Exercise description: Repeat the data precisely as given.

####################

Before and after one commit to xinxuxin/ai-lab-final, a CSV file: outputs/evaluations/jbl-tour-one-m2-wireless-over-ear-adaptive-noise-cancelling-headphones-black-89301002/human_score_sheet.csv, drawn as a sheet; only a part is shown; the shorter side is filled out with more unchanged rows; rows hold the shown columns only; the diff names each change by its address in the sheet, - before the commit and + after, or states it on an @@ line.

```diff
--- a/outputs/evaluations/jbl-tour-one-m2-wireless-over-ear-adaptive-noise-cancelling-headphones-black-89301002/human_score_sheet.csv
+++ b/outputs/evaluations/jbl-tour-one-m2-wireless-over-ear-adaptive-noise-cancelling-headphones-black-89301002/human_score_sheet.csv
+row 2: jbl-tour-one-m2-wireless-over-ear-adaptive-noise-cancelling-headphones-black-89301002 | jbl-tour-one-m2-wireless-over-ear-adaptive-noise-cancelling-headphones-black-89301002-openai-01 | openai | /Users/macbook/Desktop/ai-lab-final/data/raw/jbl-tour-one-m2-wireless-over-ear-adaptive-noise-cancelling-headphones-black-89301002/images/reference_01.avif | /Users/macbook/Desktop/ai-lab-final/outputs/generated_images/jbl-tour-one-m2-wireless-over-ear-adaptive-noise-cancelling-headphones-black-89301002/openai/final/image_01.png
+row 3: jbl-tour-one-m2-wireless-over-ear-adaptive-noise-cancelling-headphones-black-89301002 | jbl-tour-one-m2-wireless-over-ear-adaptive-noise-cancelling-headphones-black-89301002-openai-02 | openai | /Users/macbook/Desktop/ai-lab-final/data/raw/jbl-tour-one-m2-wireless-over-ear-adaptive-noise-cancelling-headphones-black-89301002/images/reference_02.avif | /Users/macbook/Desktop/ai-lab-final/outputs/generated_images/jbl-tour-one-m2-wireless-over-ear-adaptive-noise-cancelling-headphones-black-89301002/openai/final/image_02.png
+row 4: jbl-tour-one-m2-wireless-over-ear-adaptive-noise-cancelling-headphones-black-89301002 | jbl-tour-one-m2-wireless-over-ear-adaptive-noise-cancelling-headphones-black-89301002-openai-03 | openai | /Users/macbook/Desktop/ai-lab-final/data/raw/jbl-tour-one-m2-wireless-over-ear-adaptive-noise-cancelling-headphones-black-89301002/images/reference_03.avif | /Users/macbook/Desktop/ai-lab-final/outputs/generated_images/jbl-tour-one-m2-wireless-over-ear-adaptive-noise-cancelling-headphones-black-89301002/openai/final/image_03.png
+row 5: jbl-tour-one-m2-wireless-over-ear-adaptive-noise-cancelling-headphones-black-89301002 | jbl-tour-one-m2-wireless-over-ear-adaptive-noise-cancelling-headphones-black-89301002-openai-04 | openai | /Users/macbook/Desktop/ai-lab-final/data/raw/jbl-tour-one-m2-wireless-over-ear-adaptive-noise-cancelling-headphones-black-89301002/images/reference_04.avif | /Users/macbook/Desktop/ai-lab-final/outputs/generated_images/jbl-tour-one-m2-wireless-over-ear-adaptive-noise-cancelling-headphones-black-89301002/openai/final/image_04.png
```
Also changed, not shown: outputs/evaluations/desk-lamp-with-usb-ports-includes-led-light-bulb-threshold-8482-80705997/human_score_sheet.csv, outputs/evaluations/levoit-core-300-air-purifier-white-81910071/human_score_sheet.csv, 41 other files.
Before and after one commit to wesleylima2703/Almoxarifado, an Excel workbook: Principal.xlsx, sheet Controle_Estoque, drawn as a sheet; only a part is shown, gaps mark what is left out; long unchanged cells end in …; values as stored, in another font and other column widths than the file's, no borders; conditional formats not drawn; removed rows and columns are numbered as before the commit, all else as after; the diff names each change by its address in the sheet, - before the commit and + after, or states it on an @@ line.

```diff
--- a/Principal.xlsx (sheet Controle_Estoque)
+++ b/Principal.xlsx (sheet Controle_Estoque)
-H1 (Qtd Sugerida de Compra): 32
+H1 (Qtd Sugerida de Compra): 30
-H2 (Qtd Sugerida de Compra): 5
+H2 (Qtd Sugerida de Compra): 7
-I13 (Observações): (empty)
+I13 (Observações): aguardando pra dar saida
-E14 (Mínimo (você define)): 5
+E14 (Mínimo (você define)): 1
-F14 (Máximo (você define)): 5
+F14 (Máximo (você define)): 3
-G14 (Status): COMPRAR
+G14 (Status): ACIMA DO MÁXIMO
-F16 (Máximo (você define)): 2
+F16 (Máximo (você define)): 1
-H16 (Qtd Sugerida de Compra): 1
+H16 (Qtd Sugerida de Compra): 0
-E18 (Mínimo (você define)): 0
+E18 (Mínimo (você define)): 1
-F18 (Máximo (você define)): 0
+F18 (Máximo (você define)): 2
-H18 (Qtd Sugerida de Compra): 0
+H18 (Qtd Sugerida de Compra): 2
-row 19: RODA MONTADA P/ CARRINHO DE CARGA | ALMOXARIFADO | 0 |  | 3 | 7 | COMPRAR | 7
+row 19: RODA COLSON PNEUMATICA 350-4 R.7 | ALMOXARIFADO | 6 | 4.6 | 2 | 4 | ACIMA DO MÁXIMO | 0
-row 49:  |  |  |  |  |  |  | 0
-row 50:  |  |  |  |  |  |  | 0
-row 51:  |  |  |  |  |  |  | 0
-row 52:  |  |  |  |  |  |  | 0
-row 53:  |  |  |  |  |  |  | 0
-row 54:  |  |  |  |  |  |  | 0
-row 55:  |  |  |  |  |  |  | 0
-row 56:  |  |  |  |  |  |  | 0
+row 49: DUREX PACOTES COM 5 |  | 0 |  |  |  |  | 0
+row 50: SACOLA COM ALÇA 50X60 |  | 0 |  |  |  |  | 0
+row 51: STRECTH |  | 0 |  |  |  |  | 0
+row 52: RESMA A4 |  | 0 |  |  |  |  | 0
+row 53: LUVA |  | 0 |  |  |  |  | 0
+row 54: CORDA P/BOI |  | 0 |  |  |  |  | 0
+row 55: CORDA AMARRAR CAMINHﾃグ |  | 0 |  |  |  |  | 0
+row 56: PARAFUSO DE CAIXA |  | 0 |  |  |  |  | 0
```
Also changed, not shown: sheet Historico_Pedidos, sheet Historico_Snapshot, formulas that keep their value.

####################

Output for this task:
Before and after one commit to xinxuxin/ai-lab-final, a CSV file: outputs/evaluations/jbl-tour-one-m2-wireless-over-ear-adaptive-noise-cancelling-headphones-black-89301002/human_score_sheet.csv, drawn as a sheet; only a part is shown; the shorter side is filled out with more unchanged rows; rows hold the shown columns only; the diff names each change by its address in the sheet, - before the commit and + after, or states it on an @@ line.

```diff
--- a/outputs/evaluations/jbl-tour-one-m2-wireless-over-ear-adaptive-noise-cancelling-headphones-black-89301002/human_score_sheet.csv
+++ b/outputs/evaluations/jbl-tour-one-m2-wireless-over-ear-adaptive-noise-cancelling-headphones-black-89301002/human_score_sheet.csv
+row 2: jbl-tour-one-m2-wireless-over-ear-adaptive-noise-cancelling-headphones-black-89301002 | jbl-tour-one-m2-wireless-over-ear-adaptive-noise-cancelling-headphones-black-89301002-openai-01 | openai | /Users/macbook/Desktop/ai-lab-final/data/raw/jbl-tour-one-m2-wireless-over-ear-adaptive-noise-cancelling-headphones-black-89301002/images/reference_01.avif | /Users/macbook/Desktop/ai-lab-final/outputs/generated_images/jbl-tour-one-m2-wireless-over-ear-adaptive-noise-cancelling-headphones-black-89301002/openai/final/image_01.png
+row 3: jbl-tour-one-m2-wireless-over-ear-adaptive-noise-cancelling-headphones-black-89301002 | jbl-tour-one-m2-wireless-over-ear-adaptive-noise-cancelling-headphones-black-89301002-openai-02 | openai | /Users/macbook/Desktop/ai-lab-final/data/raw/jbl-tour-one-m2-wireless-over-ear-adaptive-noise-cancelling-headphones-black-89301002/images/reference_02.avif | /Users/macbook/Desktop/ai-lab-final/outputs/generated_images/jbl-tour-one-m2-wireless-over-ear-adaptive-noise-cancelling-headphones-black-89301002/openai/final/image_02.png
+row 4: jbl-tour-one-m2-wireless-over-ear-adaptive-noise-cancelling-headphones-black-89301002 | jbl-tour-one-m2-wireless-over-ear-adaptive-noise-cancelling-headphones-black-89301002-openai-03 | openai | /Users/macbook/Desktop/ai-lab-final/data/raw/jbl-tour-one-m2-wireless-over-ear-adaptive-noise-cancelling-headphones-black-89301002/images/reference_03.avif | /Users/macbook/Desktop/ai-lab-final/outputs/generated_images/jbl-tour-one-m2-wireless-over-ear-adaptive-noise-cancelling-headphones-black-89301002/openai/final/image_03.png
+row 5: jbl-tour-one-m2-wireless-over-ear-adaptive-noise-cancelling-headphones-black-89301002 | jbl-tour-one-m2-wireless-over-ear-adaptive-noise-cancelling-headphones-black-89301002-openai-04 | openai | /Users/macbook/Desktop/ai-lab-final/data/raw/jbl-tour-one-m2-wireless-over-ear-adaptive-noise-cancelling-headphones-black-89301002/images/reference_04.avif | /Users/macbook/Desktop/ai-lab-final/outputs/generated_images/jbl-tour-one-m2-wireless-over-ear-adaptive-noise-cancelling-headphones-black-89301002/openai/final/image_04.png
```
Also changed, not shown: outputs/evaluations/desk-lamp-with-usb-ports-includes-led-light-bulb-threshold-8482-80705997/human_score_sheet.csv, outputs/evaluations/levoit-core-300-air-purifier-white-81910071/human_score_sheet.csv, 41 other files.
Before and after one commit to wesleylima2703/Almoxarifado, an Excel workbook: Principal.xlsx, sheet Controle_Estoque, drawn as a sheet; only a part is shown, gaps mark what is left out; long unchanged cells end in …; values as stored, in another font and other column widths than the file's, no borders; conditional formats not drawn; removed rows and columns are numbered as before the commit, all else as after; the diff names each change by its address in the sheet, - before the commit and + after, or states it on an @@ line.

```diff
--- a/Principal.xlsx (sheet Controle_Estoque)
+++ b/Principal.xlsx (sheet Controle_Estoque)
-H1 (Qtd Sugerida de Compra): 32
+H1 (Qtd Sugerida de Compra): 30
-H2 (Qtd Sugerida de Compra): 5
+H2 (Qtd Sugerida de Compra): 7
-I13 (Observações): (empty)
+I13 (Observações): aguardando pra dar saida
-E14 (Mínimo (você define)): 5
+E14 (Mínimo (você define)): 1
-F14 (Máximo (você define)): 5
+F14 (Máximo (você define)): 3
-G14 (Status): COMPRAR
+G14 (Status): ACIMA DO MÁXIMO
-F16 (Máximo (você define)): 2
+F16 (Máximo (você define)): 1
-H16 (Qtd Sugerida de Compra): 1
+H16 (Qtd Sugerida de Compra): 0
-E18 (Mínimo (você define)): 0
+E18 (Mínimo (você define)): 1
-F18 (Máximo (você define)): 0
+F18 (Máximo (você define)): 2
-H18 (Qtd Sugerida de Compra): 0
+H18 (Qtd Sugerida de Compra): 2
-row 19: RODA MONTADA P/ CARRINHO DE CARGA | ALMOXARIFADO | 0 |  | 3 | 7 | COMPRAR | 7
+row 19: RODA COLSON PNEUMATICA 350-4 R.7 | ALMOXARIFADO | 6 | 4.6 | 2 | 4 | ACIMA DO MÁXIMO | 0
-row 49:  |  |  |  |  |  |  | 0
-row 50:  |  |  |  |  |  |  | 0
-row 51:  |  |  |  |  |  |  | 0
-row 52:  |  |  |  |  |  |  | 0
-row 53:  |  |  |  |  |  |  | 0
-row 54:  |  |  |  |  |  |  | 0
-row 55:  |  |  |  |  |  |  | 0
-row 56:  |  |  |  |  |  |  | 0
+row 49: DUREX PACOTES COM 5 |  | 0 |  |  |  |  | 0
+row 50: SACOLA COM ALÇA 50X60 |  | 0 |  |  |  |  | 0
+row 51: STRECTH |  | 0 |  |  |  |  | 0
+row 52: RESMA A4 |  | 0 |  |  |  |  | 0
+row 53: LUVA |  | 0 |  |  |  |  | 0
+row 54: CORDA P/BOI |  | 0 |  |  |  |  | 0
+row 55: CORDA AMARRAR CAMINHﾃグ |  | 0 |  |  |  |  | 0
+row 56: PARAFUSO DE CAIXA |  | 0 |  |  |  |  | 0
```
Also changed, not shown: sheet Historico_Pedidos, sheet Historico_Snapshot, formulas that keep their value.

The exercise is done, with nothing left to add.